(Dataset items)
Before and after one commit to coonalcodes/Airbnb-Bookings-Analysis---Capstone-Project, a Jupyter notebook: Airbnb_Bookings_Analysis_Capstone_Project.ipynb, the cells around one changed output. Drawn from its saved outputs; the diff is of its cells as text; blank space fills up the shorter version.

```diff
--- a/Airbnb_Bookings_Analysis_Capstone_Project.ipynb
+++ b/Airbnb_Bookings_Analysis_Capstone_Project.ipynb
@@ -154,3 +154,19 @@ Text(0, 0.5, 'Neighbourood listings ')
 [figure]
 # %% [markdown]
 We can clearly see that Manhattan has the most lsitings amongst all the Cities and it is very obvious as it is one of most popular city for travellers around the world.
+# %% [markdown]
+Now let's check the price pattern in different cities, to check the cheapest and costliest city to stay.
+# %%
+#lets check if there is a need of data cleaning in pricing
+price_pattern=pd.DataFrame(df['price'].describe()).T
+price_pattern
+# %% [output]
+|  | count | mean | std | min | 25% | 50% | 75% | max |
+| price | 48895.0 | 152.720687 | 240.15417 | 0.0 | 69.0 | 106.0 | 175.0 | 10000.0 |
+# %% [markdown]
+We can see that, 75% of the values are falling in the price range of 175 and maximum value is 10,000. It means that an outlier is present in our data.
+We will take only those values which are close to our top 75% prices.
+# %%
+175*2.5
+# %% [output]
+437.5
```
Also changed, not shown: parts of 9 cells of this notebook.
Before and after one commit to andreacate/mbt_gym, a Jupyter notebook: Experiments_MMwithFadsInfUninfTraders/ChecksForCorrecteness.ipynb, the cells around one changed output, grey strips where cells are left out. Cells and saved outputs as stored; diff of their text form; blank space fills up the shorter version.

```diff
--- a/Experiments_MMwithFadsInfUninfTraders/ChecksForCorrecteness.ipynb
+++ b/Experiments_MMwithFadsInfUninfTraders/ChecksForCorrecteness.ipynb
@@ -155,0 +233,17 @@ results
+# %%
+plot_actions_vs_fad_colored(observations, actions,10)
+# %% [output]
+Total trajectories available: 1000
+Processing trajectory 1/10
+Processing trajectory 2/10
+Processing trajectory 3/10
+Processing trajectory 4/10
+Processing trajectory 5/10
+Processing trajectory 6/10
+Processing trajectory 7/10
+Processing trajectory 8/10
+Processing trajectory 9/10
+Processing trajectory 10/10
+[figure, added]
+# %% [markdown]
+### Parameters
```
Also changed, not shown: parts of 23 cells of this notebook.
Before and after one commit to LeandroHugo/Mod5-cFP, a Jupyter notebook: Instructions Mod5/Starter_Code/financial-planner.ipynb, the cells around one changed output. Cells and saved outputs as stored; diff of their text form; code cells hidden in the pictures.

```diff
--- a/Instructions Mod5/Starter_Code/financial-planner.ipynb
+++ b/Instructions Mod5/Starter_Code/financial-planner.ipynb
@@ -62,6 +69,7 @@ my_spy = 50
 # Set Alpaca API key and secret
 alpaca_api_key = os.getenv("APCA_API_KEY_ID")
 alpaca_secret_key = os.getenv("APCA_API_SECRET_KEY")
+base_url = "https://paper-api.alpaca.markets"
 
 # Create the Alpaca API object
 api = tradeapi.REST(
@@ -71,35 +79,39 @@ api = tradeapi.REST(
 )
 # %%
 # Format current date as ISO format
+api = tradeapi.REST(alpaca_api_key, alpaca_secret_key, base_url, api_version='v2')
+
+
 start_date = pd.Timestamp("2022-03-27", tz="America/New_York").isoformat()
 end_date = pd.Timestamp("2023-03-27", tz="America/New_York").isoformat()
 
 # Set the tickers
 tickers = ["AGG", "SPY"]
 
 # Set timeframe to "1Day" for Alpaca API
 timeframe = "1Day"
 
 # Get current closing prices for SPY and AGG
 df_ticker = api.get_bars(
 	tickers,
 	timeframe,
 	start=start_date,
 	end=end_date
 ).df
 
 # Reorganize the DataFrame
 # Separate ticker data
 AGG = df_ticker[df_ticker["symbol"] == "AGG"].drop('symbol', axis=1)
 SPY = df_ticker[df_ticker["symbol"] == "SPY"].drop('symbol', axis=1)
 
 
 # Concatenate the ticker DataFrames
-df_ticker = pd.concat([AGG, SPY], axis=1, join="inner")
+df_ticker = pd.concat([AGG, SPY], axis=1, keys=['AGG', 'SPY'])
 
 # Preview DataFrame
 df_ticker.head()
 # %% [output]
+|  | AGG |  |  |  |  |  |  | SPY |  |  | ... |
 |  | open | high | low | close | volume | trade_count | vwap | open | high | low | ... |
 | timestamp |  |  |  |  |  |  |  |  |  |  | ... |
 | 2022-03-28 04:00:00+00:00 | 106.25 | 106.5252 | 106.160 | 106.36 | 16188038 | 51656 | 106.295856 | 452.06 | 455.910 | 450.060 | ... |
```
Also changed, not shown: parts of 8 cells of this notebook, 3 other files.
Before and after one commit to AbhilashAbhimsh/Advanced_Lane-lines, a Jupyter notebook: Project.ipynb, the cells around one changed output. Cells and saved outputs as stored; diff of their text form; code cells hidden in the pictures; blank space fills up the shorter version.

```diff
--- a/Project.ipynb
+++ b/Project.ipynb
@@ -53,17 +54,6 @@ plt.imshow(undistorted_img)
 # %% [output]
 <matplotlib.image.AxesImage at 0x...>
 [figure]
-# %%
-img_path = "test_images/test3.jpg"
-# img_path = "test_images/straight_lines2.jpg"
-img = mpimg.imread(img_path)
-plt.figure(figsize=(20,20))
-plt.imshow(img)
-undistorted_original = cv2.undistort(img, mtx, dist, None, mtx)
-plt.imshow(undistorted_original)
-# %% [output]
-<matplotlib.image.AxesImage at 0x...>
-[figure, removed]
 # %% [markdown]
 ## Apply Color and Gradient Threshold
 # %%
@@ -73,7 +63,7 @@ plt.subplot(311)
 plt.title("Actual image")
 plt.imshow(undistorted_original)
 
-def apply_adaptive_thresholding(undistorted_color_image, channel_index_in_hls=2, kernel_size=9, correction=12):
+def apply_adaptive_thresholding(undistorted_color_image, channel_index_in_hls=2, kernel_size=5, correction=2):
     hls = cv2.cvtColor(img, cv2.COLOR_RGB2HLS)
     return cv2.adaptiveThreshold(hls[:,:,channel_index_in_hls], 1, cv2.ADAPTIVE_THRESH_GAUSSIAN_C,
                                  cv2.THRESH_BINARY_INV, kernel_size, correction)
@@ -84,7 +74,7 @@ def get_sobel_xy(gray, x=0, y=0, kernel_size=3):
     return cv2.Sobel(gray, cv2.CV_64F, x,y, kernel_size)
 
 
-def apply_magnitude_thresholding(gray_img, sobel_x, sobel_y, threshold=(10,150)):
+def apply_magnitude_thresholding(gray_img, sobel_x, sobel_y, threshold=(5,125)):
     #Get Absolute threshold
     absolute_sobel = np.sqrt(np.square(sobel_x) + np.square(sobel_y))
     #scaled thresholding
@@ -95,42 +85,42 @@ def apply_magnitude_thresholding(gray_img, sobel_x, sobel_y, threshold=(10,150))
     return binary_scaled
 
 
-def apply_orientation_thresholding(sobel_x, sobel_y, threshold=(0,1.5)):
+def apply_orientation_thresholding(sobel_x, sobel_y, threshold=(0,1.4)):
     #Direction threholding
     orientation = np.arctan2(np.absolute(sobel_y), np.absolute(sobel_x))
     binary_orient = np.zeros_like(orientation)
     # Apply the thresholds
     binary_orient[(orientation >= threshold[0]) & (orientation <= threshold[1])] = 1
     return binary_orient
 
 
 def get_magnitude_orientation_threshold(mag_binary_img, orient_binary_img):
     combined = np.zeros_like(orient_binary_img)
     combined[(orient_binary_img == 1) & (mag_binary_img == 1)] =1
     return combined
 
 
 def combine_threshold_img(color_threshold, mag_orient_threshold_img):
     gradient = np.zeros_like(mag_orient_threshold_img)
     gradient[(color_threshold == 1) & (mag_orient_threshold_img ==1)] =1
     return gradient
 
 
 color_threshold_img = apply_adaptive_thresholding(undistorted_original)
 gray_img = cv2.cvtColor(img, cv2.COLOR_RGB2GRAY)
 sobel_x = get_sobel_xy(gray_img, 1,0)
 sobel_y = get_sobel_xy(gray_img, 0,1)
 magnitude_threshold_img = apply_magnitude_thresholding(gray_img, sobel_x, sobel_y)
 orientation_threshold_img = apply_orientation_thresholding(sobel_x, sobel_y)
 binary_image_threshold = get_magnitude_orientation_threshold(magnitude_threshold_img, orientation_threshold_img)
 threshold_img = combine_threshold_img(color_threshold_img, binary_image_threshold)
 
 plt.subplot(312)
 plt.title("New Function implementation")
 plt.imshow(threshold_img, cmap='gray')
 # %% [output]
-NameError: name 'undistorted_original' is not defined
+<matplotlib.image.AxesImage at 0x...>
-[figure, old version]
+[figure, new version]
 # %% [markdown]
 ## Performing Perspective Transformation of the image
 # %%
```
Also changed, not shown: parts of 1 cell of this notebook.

**Aim of the exercise:**
Copy out every line from the data above in which the word "around" occurs.

**Reply to the exercise:**
Before and after one commit to coonalcodes/Airbnb-Bookings-Analysis---Capstone-Project, a Jupyter notebook: Airbnb_Bookings_Analysis_Capstone_Project.ipynb, the cells around one changed output. Drawn from its saved outputs; the diff is of its cells as text; blank space fills up the shorter version.
 We can clearly see that Manhattan has the most lsitings amongst all the Cities and it is very obvious as it is one of most popular city for travellers around the world.
Before and after one commit to andreacate/mbt_gym, a Jupyter notebook: Experiments_MMwithFadsInfUninfTraders/ChecksForCorrecteness.ipynb, the cells around one changed output, grey strips where cells are left out. Cells and saved outputs as stored; diff of their text form; blank space fills up the shorter version.
Before and after one commit to LeandroHugo/Mod5-cFP, a Jupyter notebook: Instructions Mod5/Starter_Code/financial-planner.ipynb, the cells around one changed output. Cells and saved outputs as stored; diff of their text form; code cells hidden in the pictures.
Before and after one commit to AbhilashAbhimsh/Advanced_Lane-lines, a Jupyter notebook: Project.ipynb, the cells around one changed output. Cells and saved outputs as stored; diff of their text form; code cells hidden in the pictures; blank space fills up the shorter version.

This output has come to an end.